The power of the platform

Written By:
Content Copyright © 2007 Bloor. All Rights Reserved.

Anyone who knows SAS will know that
“leveraging the power of the platform” is one of
SAS’ catchphrases. And anyone who has only become familiar
with SAS since the introduction of SAS 9 (particularly if they are
not directly involved) could be forgiven for thinking that this
slogan refers to the fact that SAS 9 introduced an integrated (at
the metadata level) platform that supports all of the end user
functionality that the company provides.

The truth is that much of the power of
the platform in SAS is contained in what is known as Base SAS. Of
course, pretty much any SAS user from the pre-SAS 9 days will know
what Base SAS is, as will a fair proportion of newer users, but
non-customers won’t and you will still find competitive
salespeople that will denigrate Base SAS, so this article is about
explaining what Base SAS is and how it provides the

At its core, Base SAS is a programming
language, But for those of you who are immediately put off by that
let me say that SAS also provides a variety of graphical user
interfaces so that you can use Base SAS without having to be a
programmer.
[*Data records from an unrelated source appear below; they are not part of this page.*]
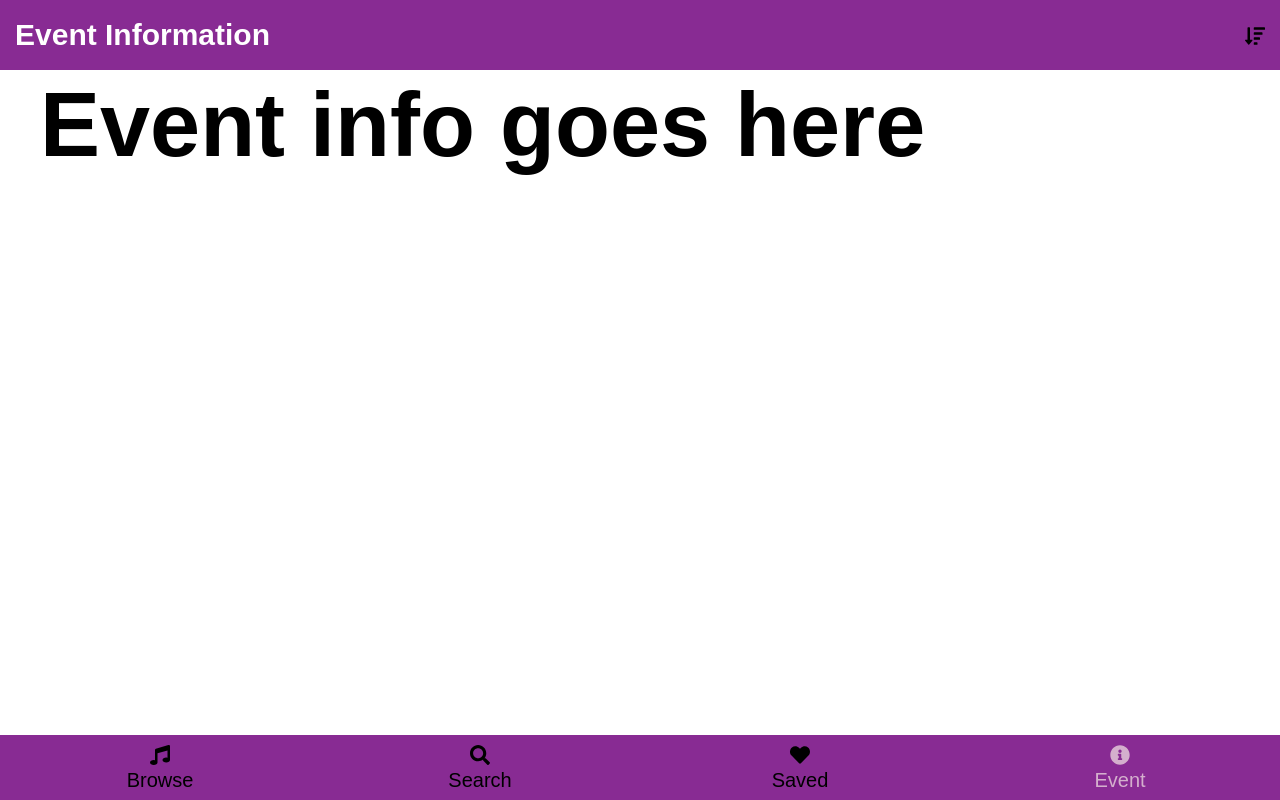
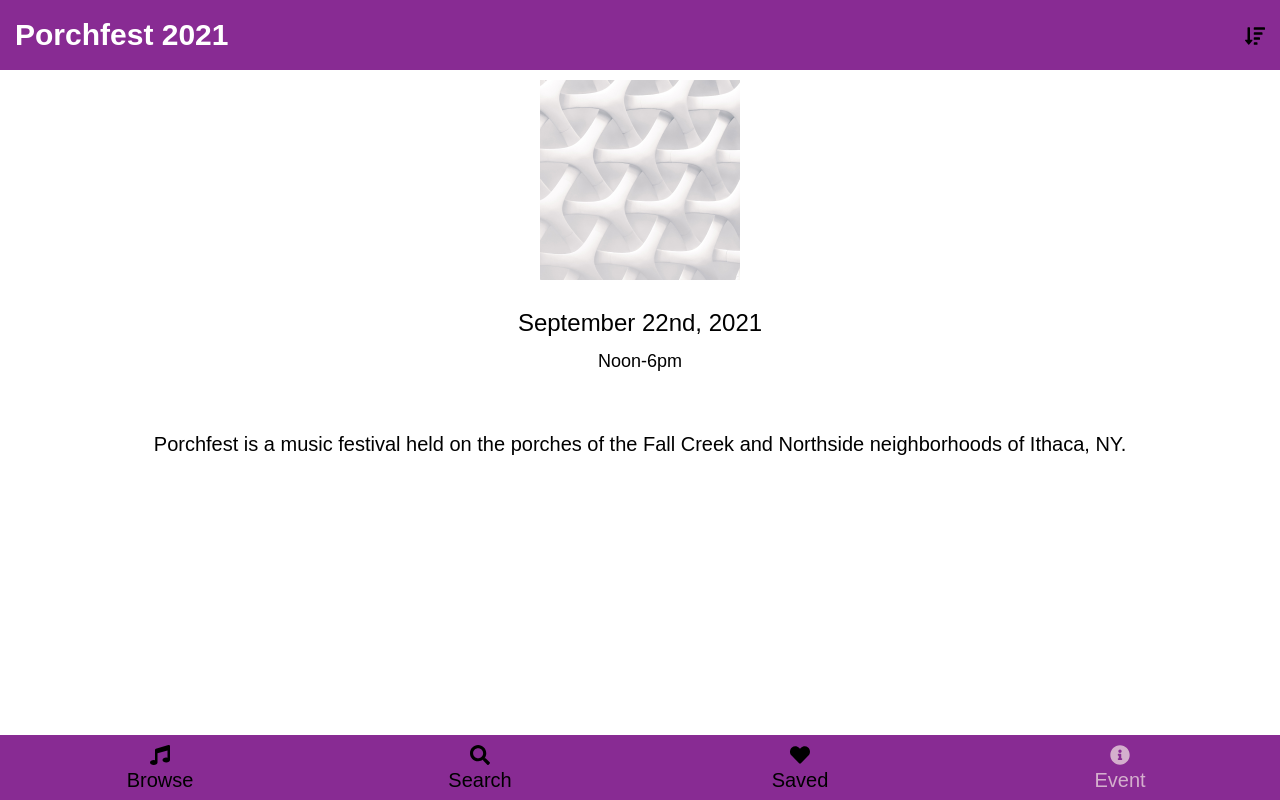
Before and after one commit to sedelstein4/porchfest-ui, a Next.js app: page /info in a window 1280 px wide. Built offline with nearby package versions, Linux system fonts and the light colour scheme.

Commit message:
eventinfo

```diff
--- /dev/null
+++ b/components/Browse/EventInfo/EventInfo.js
@@ -0,0 +1,23 @@
+import React, { Component } from 'react'
+import * as Styles from './styles'
+
+export default function EventInfo(props) {
+    return (
+        <Styles.container>
+            <Styles.styledImg
+                src={props.imgPath}
+                alt={props.name}
+            />
+            <Styles.dateRow>
+                {props.dateStr}
+            </Styles.dateRow>
+            <Styles.timeRow>
+                {props.timeStr}
+            </Styles.timeRow>
+            <br/>
+            <Styles.desc>
+                {props.desc}
+            </Styles.desc>
+        </Styles.container>
+    )
+}
--- /dev/null
+++ b/components/Browse/EventInfo/styles.js
@@ -0,0 +1,23 @@
+import styled from "styled-components";
+
+export const container = styled.div`
+  text-align: center;
+  align-items: center;
+`
+
+export const styledImg = styled.img`
+    height:200px;
+    width: max-content;
+`
+export const dateRow = styled.p`
+    font-size: x-large;
+    margin-bottom: 0;
+`
+export const timeRow = styled.p`
+    font-size: large;
+    margin-top: 0.75em;
+`
+
+export const desc = styled.p`
+    font-weight: lighter;
+`
--- a/pages/info.js
+++ b/pages/info.js
@@ -1,15 +1,26 @@
 import Head from "next/head";
 import Header from "../components/Navigation/Header";
+import EventInfo from "../components/Browse/EventInfo/EventInfo";
 
 export default function Info(data) {
     console.log(data)
+    let nameFromBackend = "Porchfest 2021"; //temp
+
+    //need to change header or make new component to allow subheader (city name), also repurpose later for artist pages
+        //and also changing the icon
     return (
         <div className="content">
-            <Header title={"Event Information"}/>
+            <Header title={nameFromBackend}/>
             <Head>
-                <title>Porchfest 2021</title>
+                <title>{nameFromBackend}</title>
                 <link rel="icon" href="/favicon.ico" />
             </Head>
-            <h1>Event info goes here</h1>
+        <EventInfo
+            imgPath={"/images/profile.jpeg"}
+            name={nameFromBackend}
+            dateStr={"September 22nd, 2021"}
+            timeStr={"Noon-6pm"}
+            desc={"Porchfest is a music festival held on the porches of the Fall Creek and Northside neighborhoods of Ithaca, NY."}
+        />
         </div>
     )}
```
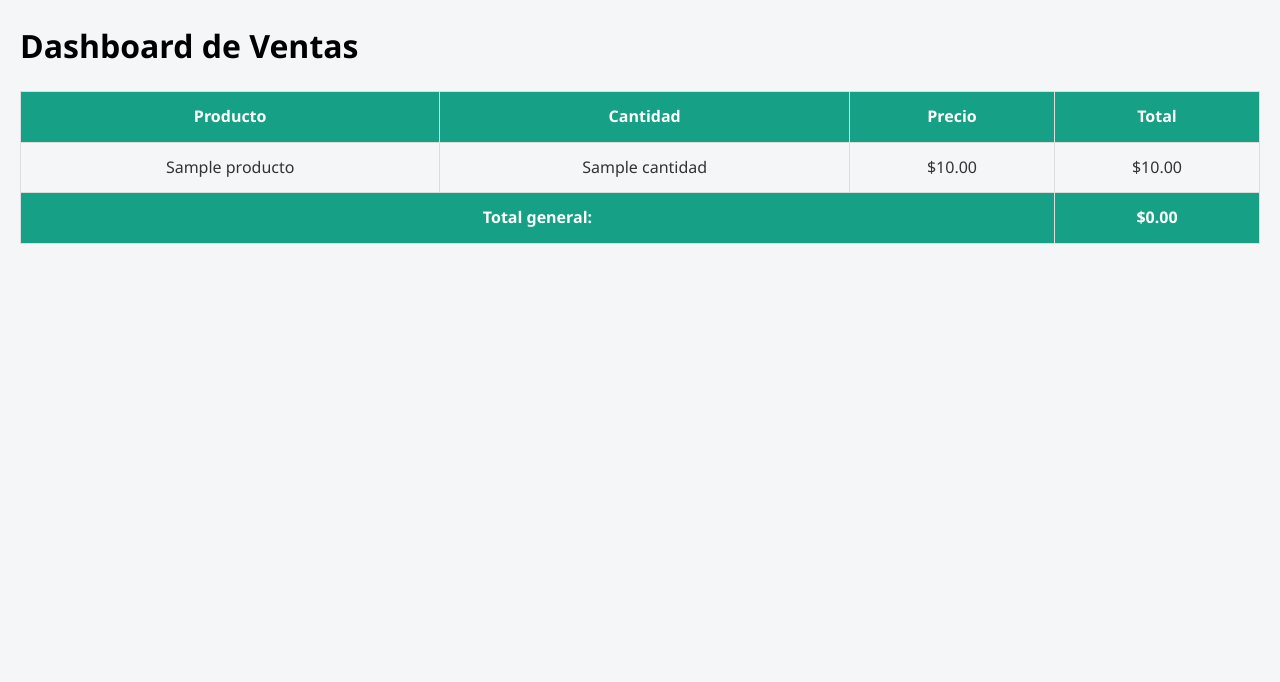
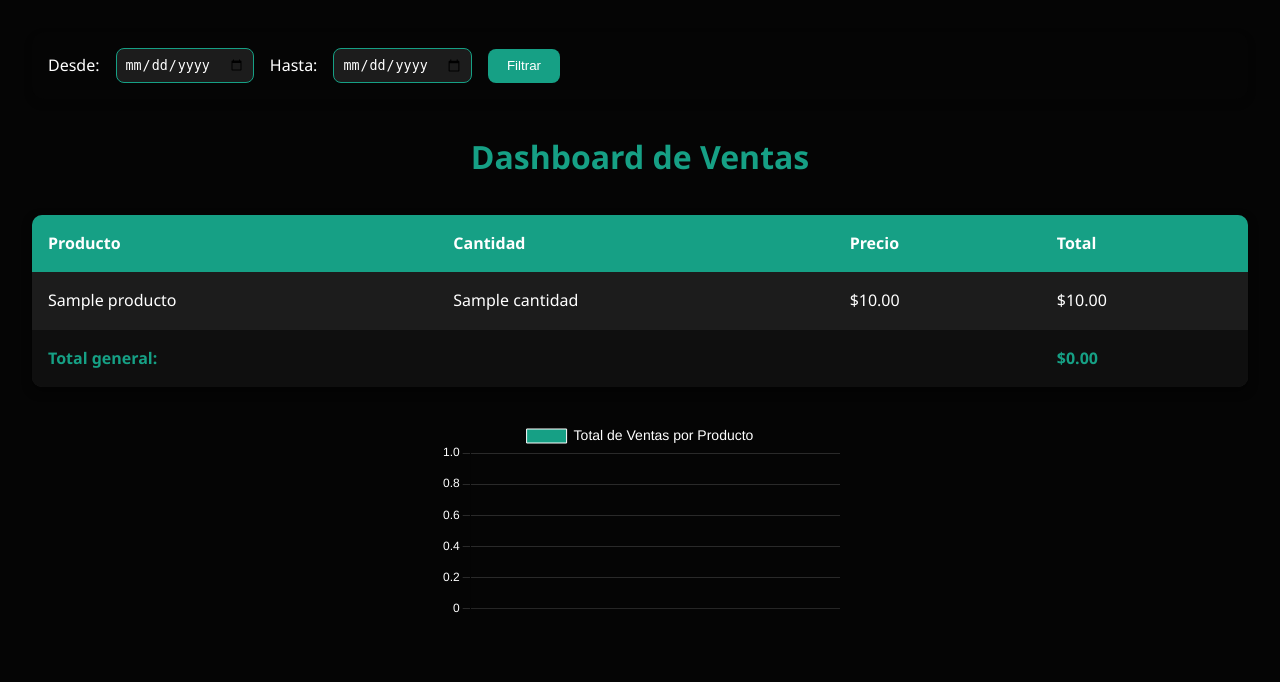
Before and after one commit to carlosdevfront/dashboard-pixelsites, a Flask app: template app/templates/index.html in a window 1280 px wide. Shown: the top 682 px of the page. Run offline with Flask 3, Linux system fonts and the light colour scheme; the template is opened without the code that fills it: most values are stand-ins (such as "Sample title", 1, 10 or a date in 2020).

Commit message:
Actualización del dashboard: conexión a MySQL, filtro por fechas y diseño minimalista

```diff
--- a/app/__init__.py
+++ b/app/__init__.py
@@ -1,7 +1,7 @@
 from flask import Flask
-from .routes import main  # Importamos las rutas definidas en routes.py
+from .routes import main
 
 def create_app():
-    app = Flask(__name__)   # Creamos la app
-    app.register_blueprint(main)  # Registramos las rutas (blueprint)
+    app = Flask(__name__)
+    app.register_blueprint(main)
     return app
--- /dev/null
+++ b/app/config.py
@@ -0,0 +1,6 @@
+db_config = {
+    'host': 'localhost',
+    'user': 'root',
+    'password': '',  # ← si no usas contraseña, déjalo vacío con comillas
+    'database': 'dashboard_ventas'
+}
--- a/app/static/css/styles.css
+++ b/app/static/css/styles.css
@@ -1,5 +1,3 @@
-/* styles.css */
-
 /* Reset básico */
 * {
   margin: 0;
@@ -7,76 +5,114 @@
   box-sizing: border-box;
 }
 
-/* Tipografía y fondo */
 body {
   font-family: 'Segoe UI', Tahoma, Geneva, Verdana, sans-serif;
-    background-color: #f4f6f8;
-    color: #333;
+  background-color: #050505;
+  color: #ffffff;
+  padding: 2rem;
   line-height: 1.6;
-    padding: 20px;
 }
 
-/* Contenedor principal */
-.container {
-    max-width: 900px;
-    margin: 0 auto;
-    background: white;
-    padding: 30px;
-    border-radius: 8px;
-    box-shadow: 0 0 15px rgba(0,0,0,0.1);
+form {
+    background-color: #050505;
+    padding: 1rem;
+    margin-bottom: 2rem;
+    border-radius: 12px;
+    display: flex;
+    align-items: center;
+    gap: 1rem;
+    justify-content: flex-start;
+    box-shadow: 0 4px 8px rgba(0, 0, 0, 0.2);
 }
 
-/* Título */
-h1 {
-    margin-bottom: 20px;
-    color: #000;
-    font-weight: 700;
+form label {
+    color: #ffffff;
+    font-weight: 500;
 }
 
-/* Parrafos */
-p {
-    margin-bottom: 15px;
-    font-size: 1rem;
+form input[type="date"] {
+    background-color: #1c1c1c;
+    color: #ffffff;
+    border: 1px solid #16a085;
+    padding: 0.5rem;
+    border-radius: 8px;
+    outline: none;
 }
 
-/* Botón simple */
-button {
-    background-color: #3498db;
-    color: white;
+form input[type="date"]::placeholder {
+    color: #999999;
+}
+
+form button {
+    background-color: #16a085;
+    color: #ffffff;
     border: none;
-    padding: 12px 20px;
-    border-radius: 5px;
+    padding: 0.6rem 1.2rem;
+    border-radius: 8px;
     cursor: pointer;
-    font-weight: 600;
     transition: background-color 0.3s ease;
 }
 
-button:hover {
-    background-color: #16a085;
+form button:hover {
+    background-color: #138d75;
 }
 
-/* Pie de página */
-footer {
+
+h1 {
+  color: #16a085;
+  margin-bottom: 2rem;
   text-align: center;
-    margin-top: 40px;
-    color: #000;
-    font-size: 0.9rem;
 }
-
 
 table {
   width: 100%;
   border-collapse: collapse;
-    margin-top: 20px;
+  margin-bottom: 2rem;
+  background-color: #1c1c1c;
+  border-radius: 10px;
+  overflow: hidden;
+  box-shadow: 0 4px 10px rgba(0, 0, 0, 0.5);
 }
 
-th, td {
-    padding: 12px;
-    border: 1px solid #ddd;
-    text-align: center;
+th,
+td {
+  padding: 1rem;
+  text-align: left;
 }
 
-th {
+thead {
   background-color: #16a085;
-    color: white;
+  color: #fff;
 }
+
+tbody tr:nth-child(even) {
+  background-color: #111111;
+}
+
+tfoot {
+  background-color: #0f0f0f;
+  font-weight: bold;
+}
+
+tfoot th {
+  color: #16a085;
+}
+
+canvas {
+  display: block;
+  margin: 2rem auto;
+  max-width: 700px;
+}
+
+/* Responsive */
+@media screen and (max-width: 768px) {
+  body {
+    padding: 1rem;
+  }
+
+  table,
+  th,
+  td {
+    font-size: 0.9rem;
+  }
+}
--- a/app/templates/index.html
+++ b/app/templates/index.html
@@ -5,9 +5,28 @@
     <title>Dashboard de Ventas</title>
     <link rel="stylesheet" href="{{ url_for('static', filename='css/styles.css') }}">
 </head>
+
+<!-- Cargar Chart.js desde CDN -->
+<script src="https://cdn.jsdelivr.net/npm/chart.js"></script>
+
 <body>
+
+
+
+<form method="get">
+    <label for="fecha_inicio">Desde:</label>
+    <input type="date" id="fecha_inicio" name="fecha_inicio" value="{{ fecha_inicio or '' }}">
+
+    <label for="fecha_fin">Hasta:</label>
+    <input type="date" id="fecha_fin" name="fecha_fin" value="{{ fecha_fin or '' }}">
+
+    <button type="submit">Filtrar</button>
+</form>
+
+
+
+    <!--Inicio de tablas-->
     <h1>Dashboard de Ventas</h1>
-
 
     <table>
         <thead>
@@ -36,5 +55,75 @@
 </tfoot>
 
 </table>
+
+
+<!--Canvas-->
+
+<canvas id="ventasChart" width="400" height="200"></canvas>
+
+
+    <!-- Script para el gráfico -->
+<script>
+  const ctx = document.getElementById('ventasChart').getContext('2d');
+  const ventasChart = new Chart(ctx, {
+    type: 'bar',
+    data: {
+      labels: {{ labels|tojson }},
+      datasets: [{
+        label: 'Total de Ventas por Producto',
+        data: {{ data|tojson }},
+        backgroundColor: '#16a085',
+        borderColor: '#ffffff',
+        borderWidth: 1,
+        borderRadius: 8,
+        barThickness: 40
+      }]
+    },
+    options: {
+      responsive: true,
+      plugins: {
+        legend: {
+          labels: {
+            color: '#ffffff',
+            font: {
+              size: 14
+            }
+          }
+        },
+        tooltip: {
+          backgroundColor: '#1c1c1c',
+          titleColor: '#16a085',
+          bodyColor: '#ffffff',
+          borderColor: '#16a085',
+          borderWidth: 1
+        }
+      },
+      scales: {
+        x: {
+          ticks: {
+            color: '#ffffff',
+            font: {
+              size: 12
+            }
+          },
+          grid: {
+            color: '#2a2a2a'
+          }
+        },
+        y: {
+          ticks: {
+            color: '#ffffff',
+            font: {
+              size: 12
+            }
+          },
+          grid: {
+            color: '#2a2a2a'
+          }
+        }
+      }
+    }
+  });
+</script>
 </body>
 </html>
--- a/requirements.txt
+++ b/requirements.txt
@@ -1 +1,3 @@
 Flask==2.3.3
+flask
+flask-mysql-connector
```
Also changed, not shown: app/db.py (added, +11 -0 lines), app/routes.py (+43 -6 lines), test_db.py (added, +24 -0 lines). Lines whose indentation alone changed are shown as unchanged.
For example, SAS Enterprise Guide (a part of the SAS
9.1 release) provides you (typically business analysts) with a user
friendly interface that allows you to generate Base SAS programs
via a drag-and-drop based interface that hides all the details of
Base SAS so that you don’t need to know about it if you
don’t want to. The interface includes tabs to select, filter
and sort data; it has a built-in debugger and provides reporting
and analytics capabilities. There is also a wizard for creating SAS
stored processes, or “stored services” (which may or
may not be web services) that allow you create composite
applications that are executable across the SAS 9 Platform. SAS
also has other role-based specific interfaces that are provided as
part of its vertical and horizontal solutions and, like SAS
Enterprise Guide, they provide the power of Base SAS in
user-friendly interfaces.

On the other hand, and this is one of
the powerful aspects of Base SAS, you can drop down into it if you
want to. Moreover, since all of SAS’ products ultimately
leverage Base SAS you can do the same thing from them too if
that’s a good idea. Indeed, the ability to drop into Base SAS
is a particular strength of the company’s Data Integration
tool, for example, because you can drop into Base SAS without
leaving the environment rather than having to go out to a C++ or
Java sub-routine, which you might have to in some other

So, anyway, what’s cool about Base
SAS? Briefly, Base SAS is a 4GL programming language with an
easy-to-learn syntax and hundreds of language elements and
functions. With Base SAS you start with a data step and then
continue with a proc(edure) step. Now, the data step processes data
a row at a time, which means that you can do things with the data
that you can’t easily do with SQL (because SQL is set-based).
However, that doesn’t mean that you can’t use SQL, you
can define a “PROC SQL” subroutine for example, which
is just a bunch of standard SQL statements that you apply to the
data. Alternatively, you can use pre-built SAS Procedures for
standard data manipulation tasks, or use SAS functions (of which
there are a staggering 11,000). You can also write your own
re-usable functions using Base SAS. The out of the box functions
support a variety of things that SQL does not or for which it is
complex to program in SQL. For instance, it is trivial in Base SAS
to switch a row to a column or vice versa, or to reverse a string,
or to take a random sample from a dataset. As another example,
there is built-in support for time series and you can very simply
support complex queries like “tell me all the customers who
bought patio furniture and then bought a barbecue within 3 weeks of
the original purchase”.

This is by no means a comprehensive
review of Base SAS but hopefully you get the idea. This approach
offers significant differentiation from the black boxed approaches
of its competitors. The principle is that whenever you can’t
do something in one of SAS’ front-end tools because you want
to deploy a new graph or analytic or statistical technique or
anything else, then you should always be able to do what you want
by dropping into Base SAS: it really is the power behind the